Wednesday 1 July 2020
Modernised merengue music makes all the cool kids dance

Who would have guessed that what Dominican merengue needed to become popular with cool kids and tigueres alike was a push on the genre-blender button from the skilled hands of Rita Indiana?

This merengue heroine is now on the verge of international pop stardom.

Indiana has taken merengue beats that nod to gritty mambo and salsa, and mixed them with disco, new wave and Afro-derived music forms like Dominican palos.

The result is contagious fast-dance numbers to which she has added Dominican slang-filled lyrics about migration and hard-knock urban lives, making them irresistible to fans interested in the hottest global sounds.
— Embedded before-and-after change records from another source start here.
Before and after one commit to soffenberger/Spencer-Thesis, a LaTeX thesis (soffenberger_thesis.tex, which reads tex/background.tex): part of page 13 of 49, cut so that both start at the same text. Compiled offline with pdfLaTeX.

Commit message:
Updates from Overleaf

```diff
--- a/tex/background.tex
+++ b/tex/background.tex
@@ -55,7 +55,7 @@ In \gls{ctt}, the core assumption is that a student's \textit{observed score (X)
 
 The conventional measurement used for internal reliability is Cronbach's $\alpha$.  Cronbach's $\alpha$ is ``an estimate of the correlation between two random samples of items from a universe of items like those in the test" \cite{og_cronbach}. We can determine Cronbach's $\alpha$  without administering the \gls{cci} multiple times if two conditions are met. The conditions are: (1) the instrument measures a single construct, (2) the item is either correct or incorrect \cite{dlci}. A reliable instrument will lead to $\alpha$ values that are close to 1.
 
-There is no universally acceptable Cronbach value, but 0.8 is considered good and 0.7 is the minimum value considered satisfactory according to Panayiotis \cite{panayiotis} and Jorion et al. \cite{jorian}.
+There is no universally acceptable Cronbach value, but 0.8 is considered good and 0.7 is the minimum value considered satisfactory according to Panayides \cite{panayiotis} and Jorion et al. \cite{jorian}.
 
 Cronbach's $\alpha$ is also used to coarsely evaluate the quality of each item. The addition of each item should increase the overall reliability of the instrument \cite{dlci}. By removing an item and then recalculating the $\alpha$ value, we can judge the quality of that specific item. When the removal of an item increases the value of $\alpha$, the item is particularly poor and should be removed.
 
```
Shortly after forming the group Rita Indiana y Los Misterios, Indiana released the band's first album, El Juidero.

The subject of their music frequently features themes of culture and sexual identity as well as social issues of the Caribbean.
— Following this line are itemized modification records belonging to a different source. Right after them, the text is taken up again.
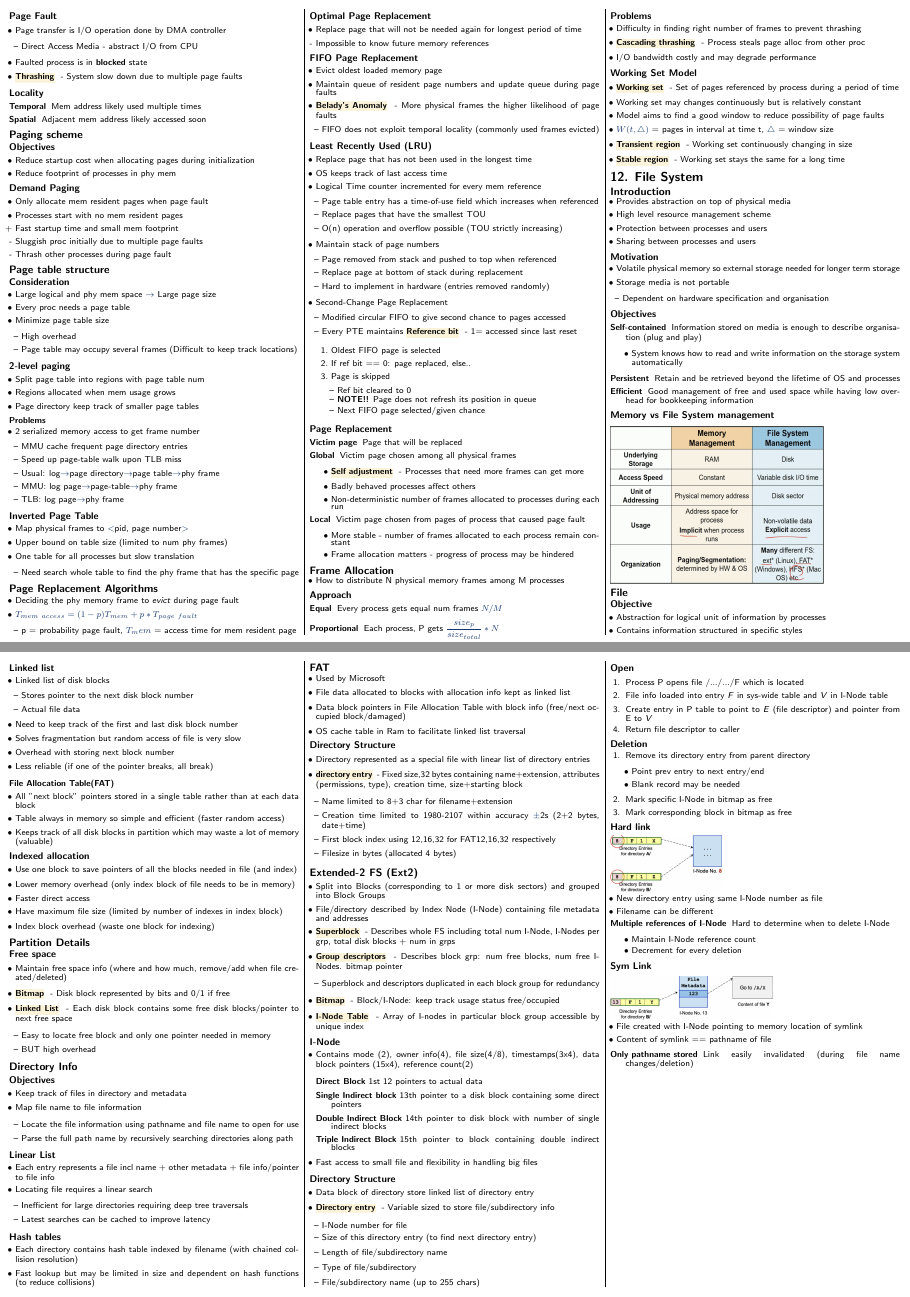
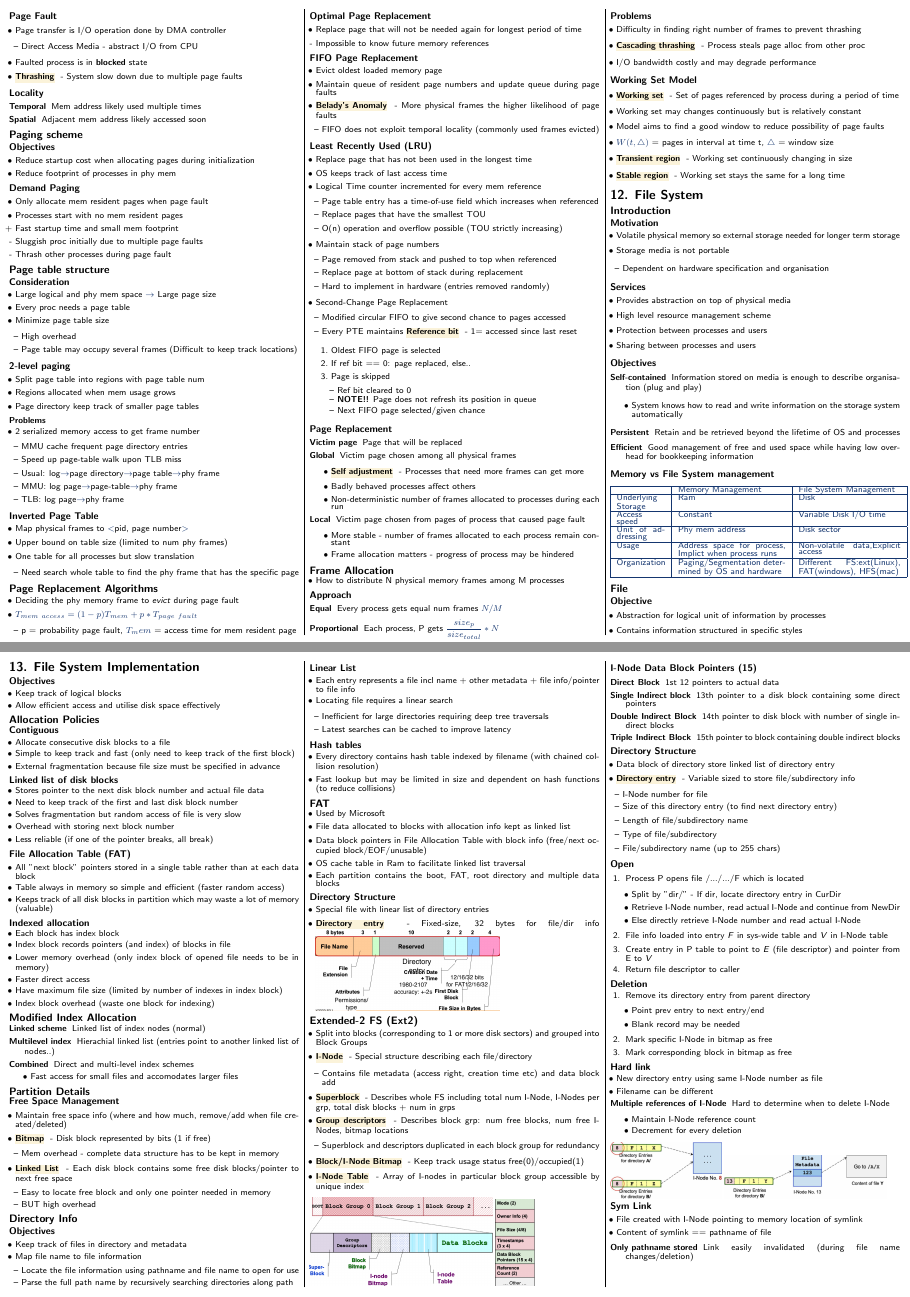
Before and after one commit to securespider/nus-cheatsheet, a LaTeX document (CS2106/cs2106-cheatsheet.tex): pages 8 and 10 of 10, joined at a grey line. Compiled offline with pdfLaTeX.

Commit message:
updated chapter 13 with file system implementation

```diff
--- a/CS2106/cs2106-cheatsheet.tex
+++ b/CS2106/cs2106-cheatsheet.tex
@@ -1552,6 +1552,16 @@ A[J] = linked list of free blocks with size $2^J$
 
 \section{12. File System}
 \subsection{Introduction}
+\subsubsection{Motivation}
+\begin{itemize}
+	\item Volatile physical memory so external storage needed for longer term storage
+	\item Storage media is not portable
+	\begin{itemize}
+		\item Dependent on hardware specification and organisation
+	\end{itemize}
+\end{itemize}
+
+\subsubsection{Services}
 \begin{itemize}
 	\item Provides abstraction on top of physical media
 	\item High level resource management scheme
@@ -1559,15 +1569,6 @@ A[J] = linked list of free blocks with size $2^J$
 	\item Sharing between processes and users
 \end{itemize}
 
-\subsubsection{Motivation}
-\begin{itemize}
-	\item Volatile physical memory so external storage needed for longer term storage
-	\item Storage media is not portable
-	\begin{itemize}
-		\item Dependent on hardware specification and organisation
-	\end{itemize}
-\end{itemize}
-
 \subsubsection{Objectives}
 \begin{description}
 	\item[Self-contained]{Information stored on media is enough to describe organisation (plug and play)}
@@ -1578,7 +1579,21 @@ A[J] = linked list of free blocks with size $2^J$
 	\item[Efficient]{Good management of free and used space while having low overhead for bookkeeping information}
 \end{description}
 \subsubsection{Memory vs File System management}
-\includegraphics[scale=0.2]{mem-vs-file}
+\begin{tabular}{|p{45pt}|p{100pt}|p{95pt}|}
+\hline
+&Memory Management & File System Management\\
+\hline
+Underlying Storage&Ram&Disk\\
+\hline
+Access speed&Constant&Variable Disk I/O time\\
+\hline
+Unit of addressing&Phy mem address&Disk sector\\
+\hline
+Usage&Address space for process, Implict when process runs&Non-volatile data,Explicit access\\
+\hline
+Organization&Paging\slash Segmentation determined by OS and hardware&Different FS:ext(Linux), FAT(windows), HFS(mac)\\
+\hline
+\end{tabular}
 
 \subsection{File}
 \subsubsection{Objective}
@@ -1753,26 +1769,27 @@ Partitions can contain independent file systems and OS
 \end{description}
 
 \section{13. File System Implementation}
+\subsubsection{Objectives}
+\begin{itemize}
+	\item Keep track of logical blocks
+	\item Allow efficient access and utilise disk space effectively
+\end{itemize}
 \subsection{Allocation Policies}
 \subsubsection{Contiguous}
 \begin{itemize}
 	\item Allocate consecutive disk blocks to a file
 	\item Simple to keep track and fast (only need to keep track of the first block)
-	\item External fragmentation because file size is fixed and specified in advance
-\end{itemize}
-\subsubsection{Linked list}
-\begin{itemize}
-	\item Linked list of disk blocks
-	\begin{itemize}
-		\item Stores pointer to the next disk block number
-		\item Actual file data
-	\end{itemize}
+	\item External fragmentation because file size must be specified in advance
+\end{itemize}
+\subsubsection{Linked list of disk blocks}
+\begin{itemize}
+	\item Stores pointer to the next disk block number and actual file data
 	\item Need to keep track of the first and last disk block number
 	\item Solves fragmentation but random access of file is very slow
 	\item Overhead with storing next block number
 	\item Less reliable (if one of the pointer breaks, all break)
 \end{itemize}
-\textbf{File Allocation Table(FAT)}
+\subsubsection{File Allocation Table (FAT)}
 \begin{itemize}
 	\item All "next block" pointers stored in a single table rather than at each data block
 	\item Table always in memory so simple and efficient (faster random access)
@@ -1781,18 +1798,33 @@ Partitions can contain independent file systems and OS
 
 \subsubsection{Indexed allocation}
 \begin{itemize}
-	\item Use one block to save pointers of all the blocks needed in file (and index)
-	\item Lower memory overhead (only index block of file needs to be in memory)
+	\item Each block has index block
+	\item Index block records pointers (and index) of blocks in file
+	\item Lower memory overhead (only index block of opened file needs to be in memory)
 	\item Faster direct access
 	\item Have maximum file size (limited by number of indexes in index block)
 	\item Index block overhead (waste one block for indexing)
 \end{itemize}
+\begin{normalsize}
+\textbf{Modified Index Allocation}
+\end{normalsize}
+\begin{description}
+	\item[Linked scheme]{Linked list of index nodes (normal)}
+	\item[Multilevel index]{Hierachial linked list (entries point to another linked list of nodes..)}
+	\item[Combined]{Direct and multi-level index schemes}
+	\begin{itemize}
+		\item Fast access for small files and accomodates larger files
+	\end{itemize}
+\end{description}
 
 \subsection{Partition Details}
-\subsubsection{Free space}
+\subsubsection{Free Space Management}
 \begin{itemize}
 	\item Maintain free space info (where and how much, remove/add when file created/deleted)
-	\item \keyword{Bitmap}{Disk block represented by bits and 0/1 if free}
+	\item \keyword{Bitmap}{Disk block represented by bits (1 if free)}
+	\begin{itemize}
+		\item Mem overhead - complete data structure has to be kept in memory
+	\end{itemize}
 	\item \keyword{Linked List}{Each disk block contains some free disk blocks/pointer to next free space}
 	\begin{itemize}
 		\item Easy to locate free block and only one pointer needed in memory
@@ -1821,51 +1853,48 @@ Partitions can contain independent file systems and OS
 \end{itemize}
 \subsubsection{Hash tables}
 \begin{itemize}
-	\item Each directory contains hash table indexed by filename (with chained collision resolution)
+	\item Every directory contains hash table indexed by filename (with chained collision resolution)
 	\item Fast lookup but may be limited in size and dependent on hash functions (to reduce collisions)
 \end{itemize}
 \subsection{FAT}
 \begin{itemize}
 	\item Used by Microsoft
 	\item File data allocated to blocks with allocation info kept as linked list
-	\item Data block pointers in File Allocation Table with block info (free/next occupied block/damaged)
+	\item Data block pointers in File Allocation Table with block info (free\slash next occupied block\slash EOF\slash unusable)
 	\item OS cache table in Ram to facilitate linked list traversal
+	\item Each partition contains the boot, FAT, root directory and multiple data blocks
 \end{itemize}
 \subsubsection{Directory Structure}
 \begin{itemize}
-	\item Directory represented as a special file with linear list of directory entries
-	\item \keyword{directory entry}{Fixed size,32 bytes containing name+extension, attributes (permissions, type), creation time, size+starting block}
-	\begin{itemize}
-		\item Name limited to 8+3 char for filename+extension
-		\item Creation time limited to 1980-2107 within accuracy $\pm$2s (2+2 bytes, date+time)
-		\item First block index using 12,16,32 for FAT12,16,32 respectively
-		\item Filesize in bytes (allocated 4 bytes)
-	\end{itemize}
+	\item Special file with linear list of directory entries
+	\item \keyword{Directory entry}{Fixed-size, 32 bytes for file\slash dir info}
+	\includegraphics[scale=0.24]{directory-entry}
 \end{itemize}
 
 \subsection{Extended-2 FS (Ext2)}
 \begin{itemize}
-	\item Split into Blocks (corresponding to 1 or more disk sectors) and grouped into Block Groups
-	\item File/directory described by Index Node (I-Node) containing file metadata and addresses
+	\item Split into blocks (corresponding to 1 or more disk sectors) and grouped into Block Groups
+	\item \keyword{I-Node}{Special structure describing each file/directory}
+	\begin{itemize}
+		\item Contains file metadata (access right, creation time etc) and data block add
+	\end{itemize}
 	\item \keyword{Superblock}{Describes whole FS including total num I-Node, I-Nodes per grp, total disk blocks + num in grps}
-	\item \keyword{Group descriptors}{Describes block grp: num free blocks, num free I-Nodes. bitmap pointer}
+	\item \keyword{Group descriptors}{Describes block grp: num free blocks, num free I-Nodes, bitmap locations}
 	\begin{itemize}
 		\item Superblock and descriptors duplicated in each block group for redundancy
 	\end{itemize}
-	\item \keyword{Bitmap}{Block/I-Node: keep track usage status free/occupied}
+	\item \keyword{Block\slash I-Node Bitmap}{Keep track usage status free(0)/occupied(1)}
 	\item \keyword{I-Node Table}{Array of I-nodes in particular block group accessible by unique index}
 \end{itemize}
-\subsubsection{I-Node}
-\begin{itemize}
-	\item Contains mode (2), owner info(4), file size(4/8), timestamps(3x4), data block pointers (15x4), reference count(2)
+\includegraphics[scale=0.24]{ext2-fs-layout}
+\includegraphics[scale=0.21]{i-node-table}
+\subsubsection{I-Node Data Block Pointers (15)}
 \begin{description}
 	\item[Direct Block]{1st 12 pointers to actual data}
 	\item[Single Indirect block]{13th pointer to a disk block containing some direct pointers}
 	\item[Double Indirect Block]{14th pointer to disk block with number of single indirect blocks}
 	\item[Triple Indirect Block]{15th pointer to block containing double indirect blocks}
 \end{description}
-	\item Fast access to small file and flexibility in handling big files
-\end{itemize}
 
 \subsubsection{Directory Structure}
 \begin{itemize}
@@ -1883,6 +1912,11 @@ Partitions can contain independent file systems and OS
 \subsubsection{Open}
 \begin{enumerate}
 	\item Process P opens file /.../.../F which is located
+	\begin{itemize}
+		\item Split by "dir\slash" - If dir, locate directory entry in CurDir
+		\item Retrieve I-Node number, read actual I-Node and continue from NewDir
+		\item Else directly retrieve I-Node number and read actual I-Node
+	\end{itemize}
 	\item File info loaded into entry \textit{F} in sys-wide table and \textit{V} in I-Node table
 	\item Create entry in P table to point to \textit{E} (file descriptor) and pointer from E to \textit{V}
 	\item Return file descriptor to caller
```
Also changed, not shown: CS2106/img/directory-entry.png (added), CS2106/img/ext2-fs-layout.png (added), CS2106/img/i-node-table.png (added), CS2106/cs2106-cheatsheet.tex (45 more changed lines). Lines whose indentation alone changed are shown as unchanged.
Her most popular tune, "La hora de volvé" (‘Time to Return’), speeds up with güira (percussion instrument) and outer-space blips as if the song is on the verge of going boom, as the singer breathlessly urges migrants to take "una yola al revés" (‘a rickety boat in reverse’) and return to their homeland.

Rita Indiana is finishing up a new album. Mandinga Times (out in May) is a collection of songs about the end of the world, mixing storytelling with Afro-Caribbean beats simmering in metal and punk.

Rita Indiana is also a very successful author, and her novel La mucama de Omicunlé (available in English under the title Tentacle) became the first Spanish-language work to receive the Grand Prize of the Association of Caribbean Writers.

So, writer by day and musician by night. Sounds like a true superhero, doesn’t it?

Come dance along to Rita Indiana’s songs when she visits Roskilde Festival 2020.